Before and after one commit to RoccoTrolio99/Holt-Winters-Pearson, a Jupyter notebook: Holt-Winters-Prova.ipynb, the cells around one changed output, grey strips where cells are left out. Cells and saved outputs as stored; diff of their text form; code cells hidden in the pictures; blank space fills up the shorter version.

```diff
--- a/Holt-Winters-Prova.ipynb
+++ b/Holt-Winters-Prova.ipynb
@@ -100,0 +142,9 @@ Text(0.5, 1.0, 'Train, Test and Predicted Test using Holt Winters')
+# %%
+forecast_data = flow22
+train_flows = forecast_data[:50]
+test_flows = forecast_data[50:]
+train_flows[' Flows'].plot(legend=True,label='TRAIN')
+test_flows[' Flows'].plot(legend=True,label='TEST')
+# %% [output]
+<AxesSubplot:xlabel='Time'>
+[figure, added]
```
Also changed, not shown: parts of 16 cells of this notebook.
::::
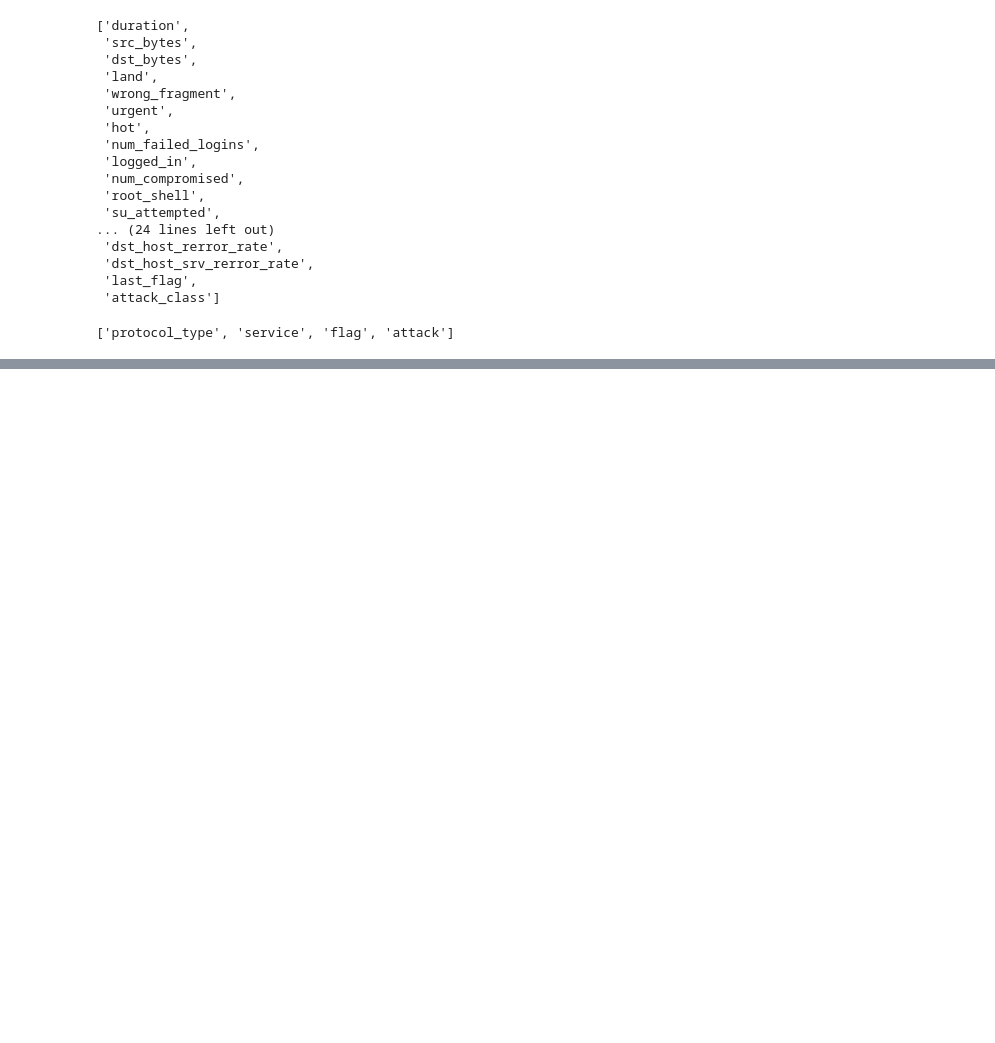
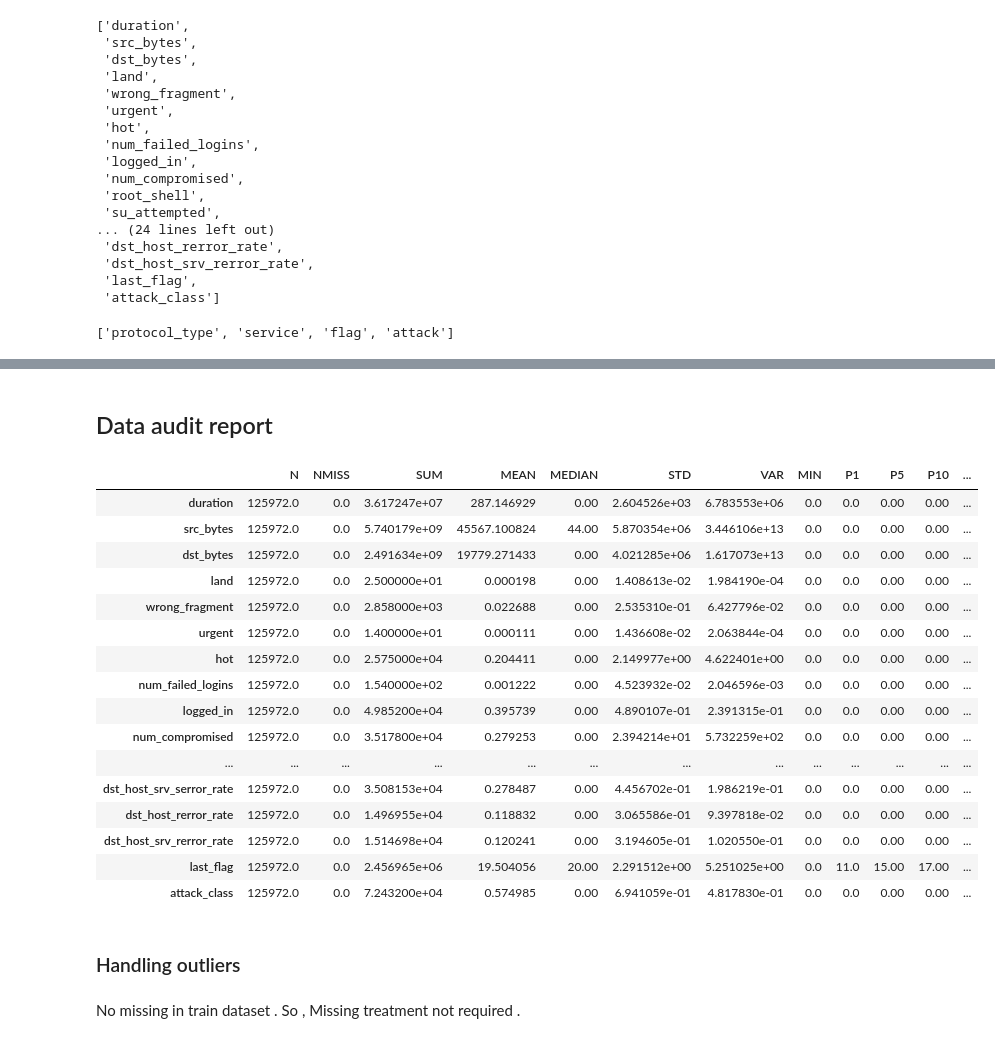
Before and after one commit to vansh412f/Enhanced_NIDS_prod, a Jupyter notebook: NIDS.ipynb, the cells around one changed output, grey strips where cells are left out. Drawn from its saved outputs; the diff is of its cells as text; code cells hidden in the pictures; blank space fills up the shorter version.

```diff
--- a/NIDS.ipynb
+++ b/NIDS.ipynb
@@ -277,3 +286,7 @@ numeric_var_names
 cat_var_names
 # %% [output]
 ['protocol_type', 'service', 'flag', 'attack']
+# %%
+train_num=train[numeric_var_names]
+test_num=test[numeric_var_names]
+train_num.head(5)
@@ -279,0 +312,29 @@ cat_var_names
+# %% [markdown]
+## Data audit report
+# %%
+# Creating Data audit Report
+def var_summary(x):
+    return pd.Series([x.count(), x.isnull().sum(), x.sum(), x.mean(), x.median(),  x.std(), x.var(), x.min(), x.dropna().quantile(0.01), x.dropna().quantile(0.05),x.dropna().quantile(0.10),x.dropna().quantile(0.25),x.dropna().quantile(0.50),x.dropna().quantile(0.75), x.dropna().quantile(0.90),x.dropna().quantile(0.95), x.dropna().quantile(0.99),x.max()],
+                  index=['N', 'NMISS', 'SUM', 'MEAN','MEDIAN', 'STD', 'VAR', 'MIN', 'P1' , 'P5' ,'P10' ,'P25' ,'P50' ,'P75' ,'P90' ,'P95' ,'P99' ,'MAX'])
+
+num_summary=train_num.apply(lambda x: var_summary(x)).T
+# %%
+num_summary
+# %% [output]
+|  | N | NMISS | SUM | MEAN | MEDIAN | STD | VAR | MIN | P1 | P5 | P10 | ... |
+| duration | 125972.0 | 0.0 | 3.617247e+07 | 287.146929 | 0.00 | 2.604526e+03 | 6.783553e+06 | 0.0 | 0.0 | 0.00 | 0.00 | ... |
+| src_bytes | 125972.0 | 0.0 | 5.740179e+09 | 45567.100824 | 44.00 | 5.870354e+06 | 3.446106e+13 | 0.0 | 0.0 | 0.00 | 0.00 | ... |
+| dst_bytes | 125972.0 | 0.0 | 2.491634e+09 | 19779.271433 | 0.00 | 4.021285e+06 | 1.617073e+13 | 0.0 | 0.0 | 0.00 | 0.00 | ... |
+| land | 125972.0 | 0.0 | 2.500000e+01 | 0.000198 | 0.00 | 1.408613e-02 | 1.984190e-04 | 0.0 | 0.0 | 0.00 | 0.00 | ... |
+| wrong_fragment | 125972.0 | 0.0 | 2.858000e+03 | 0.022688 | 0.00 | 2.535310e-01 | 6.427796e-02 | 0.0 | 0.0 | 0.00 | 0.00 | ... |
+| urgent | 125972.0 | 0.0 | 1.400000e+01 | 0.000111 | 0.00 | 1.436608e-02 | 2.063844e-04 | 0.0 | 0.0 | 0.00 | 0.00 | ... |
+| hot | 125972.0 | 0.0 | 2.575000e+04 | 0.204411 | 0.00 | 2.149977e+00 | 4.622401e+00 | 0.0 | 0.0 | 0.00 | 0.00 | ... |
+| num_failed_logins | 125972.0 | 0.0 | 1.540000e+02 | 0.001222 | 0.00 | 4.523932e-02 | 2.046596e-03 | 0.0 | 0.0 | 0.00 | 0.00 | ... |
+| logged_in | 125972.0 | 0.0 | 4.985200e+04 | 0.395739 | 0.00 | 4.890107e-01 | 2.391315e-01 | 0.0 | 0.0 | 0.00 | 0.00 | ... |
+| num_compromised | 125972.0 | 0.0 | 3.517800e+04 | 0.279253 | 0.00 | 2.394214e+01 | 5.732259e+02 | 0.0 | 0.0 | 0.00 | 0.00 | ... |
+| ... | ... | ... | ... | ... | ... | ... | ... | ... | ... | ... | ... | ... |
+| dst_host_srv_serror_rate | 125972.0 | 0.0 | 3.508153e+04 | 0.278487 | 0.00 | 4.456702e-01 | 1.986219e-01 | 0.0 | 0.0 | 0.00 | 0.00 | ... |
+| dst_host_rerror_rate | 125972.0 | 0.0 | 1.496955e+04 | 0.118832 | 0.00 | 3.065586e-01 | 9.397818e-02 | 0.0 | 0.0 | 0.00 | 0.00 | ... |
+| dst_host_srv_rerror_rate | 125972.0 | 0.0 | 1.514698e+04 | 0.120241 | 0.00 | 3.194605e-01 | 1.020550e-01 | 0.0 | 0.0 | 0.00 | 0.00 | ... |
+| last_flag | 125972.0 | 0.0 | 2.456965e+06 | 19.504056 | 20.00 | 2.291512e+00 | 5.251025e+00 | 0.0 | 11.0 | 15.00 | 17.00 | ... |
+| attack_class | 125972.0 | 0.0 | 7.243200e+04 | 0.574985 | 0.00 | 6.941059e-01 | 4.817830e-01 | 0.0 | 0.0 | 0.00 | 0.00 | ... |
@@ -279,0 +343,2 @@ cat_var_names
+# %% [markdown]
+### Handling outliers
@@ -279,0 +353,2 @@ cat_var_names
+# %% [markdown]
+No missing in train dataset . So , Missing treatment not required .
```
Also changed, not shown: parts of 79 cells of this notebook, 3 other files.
::::
● Task to carry out:
Establish how many lines of the material above hold the word "output". Nothing but the count should be returned.

● Answer:
5